08/30/2012 11:31 EDT | Updated 10/30/2012 05:12 EDT

Female war resister loses fight to stay in Canada

The first female U.S. war deserter to flee to Canada will be sent back to the United States following an immigration board decision made Thursday.

Kimberly Rivera, a mother of four young children who lives in Toronto with her husband, served in Iraq as a U.S. Army private in 2006.

Rivera became disillusioned with the mission and crossed the border into Canada while on leave in February 2007 after she was ordered to serve another tour in Iraq.

Michelle Robidoux, a spokeswoman for the War Resisters Support Campaign, said Thursday that Citizenship and Immigration Canada has ordered Rivera to leave the country by Sept. 20.

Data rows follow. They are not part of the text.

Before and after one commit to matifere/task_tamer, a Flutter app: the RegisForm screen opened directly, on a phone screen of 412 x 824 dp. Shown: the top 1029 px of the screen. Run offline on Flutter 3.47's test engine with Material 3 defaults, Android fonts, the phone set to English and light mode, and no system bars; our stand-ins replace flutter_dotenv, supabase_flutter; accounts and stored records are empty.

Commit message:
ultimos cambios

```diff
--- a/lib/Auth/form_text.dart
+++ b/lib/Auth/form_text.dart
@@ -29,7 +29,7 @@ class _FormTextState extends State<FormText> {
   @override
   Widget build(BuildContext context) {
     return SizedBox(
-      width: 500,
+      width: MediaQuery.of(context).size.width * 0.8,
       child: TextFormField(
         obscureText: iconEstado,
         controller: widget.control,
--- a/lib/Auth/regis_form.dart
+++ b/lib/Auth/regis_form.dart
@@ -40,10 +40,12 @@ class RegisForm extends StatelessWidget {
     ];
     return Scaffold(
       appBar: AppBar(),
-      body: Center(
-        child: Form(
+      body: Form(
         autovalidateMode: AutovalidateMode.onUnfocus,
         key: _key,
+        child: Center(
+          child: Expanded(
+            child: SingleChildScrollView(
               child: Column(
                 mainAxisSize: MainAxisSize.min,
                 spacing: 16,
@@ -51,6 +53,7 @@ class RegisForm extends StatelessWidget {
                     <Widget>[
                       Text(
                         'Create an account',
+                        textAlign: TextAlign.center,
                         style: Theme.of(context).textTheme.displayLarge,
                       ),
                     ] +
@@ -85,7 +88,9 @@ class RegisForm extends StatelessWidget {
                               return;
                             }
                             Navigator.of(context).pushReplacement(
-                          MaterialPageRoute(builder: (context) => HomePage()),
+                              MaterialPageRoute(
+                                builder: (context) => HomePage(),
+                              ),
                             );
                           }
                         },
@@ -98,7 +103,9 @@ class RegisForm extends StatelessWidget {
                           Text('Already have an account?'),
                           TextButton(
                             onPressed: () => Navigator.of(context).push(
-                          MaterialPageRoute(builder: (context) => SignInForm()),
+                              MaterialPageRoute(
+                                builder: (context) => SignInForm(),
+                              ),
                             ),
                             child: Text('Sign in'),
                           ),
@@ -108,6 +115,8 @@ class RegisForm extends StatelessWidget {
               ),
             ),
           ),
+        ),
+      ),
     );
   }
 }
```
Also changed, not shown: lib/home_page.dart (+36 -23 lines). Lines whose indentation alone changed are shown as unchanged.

Robidoux said Rivera will meet with her lawyers to determine her next course of action and was unavailable to comment on the deportation order.

"We are very upset about this decision," said Robidoux. "The cases of war resisters are not being looked at properly."

The War Resisters Support Campaign says Rivera, 30, will face harsh punishment in the United States if she's deported.

Rivera may face court martial, jail time, lawyers argue

Rivera's lawyers have argued in Canada's federal court that their client would likely face a court martial and jail time, possibly up to five years, instead of an administrative discharge if she is deported because of her political opposition to the war.

The War Resisters Support Campaign said two other Iraq war resisters who were deported, Robin Long and Clifford Cornell, faced year-long jail sentences upon their return.

Long was given a dishonorable discharge in 2008 and sentenced to 15 months in a military prison after pleading guilty to charges of desertion.

The federal government first ordered Rivera to leave Canada in January 2009.

She appealed that order but Thursday's decision came back with the same result.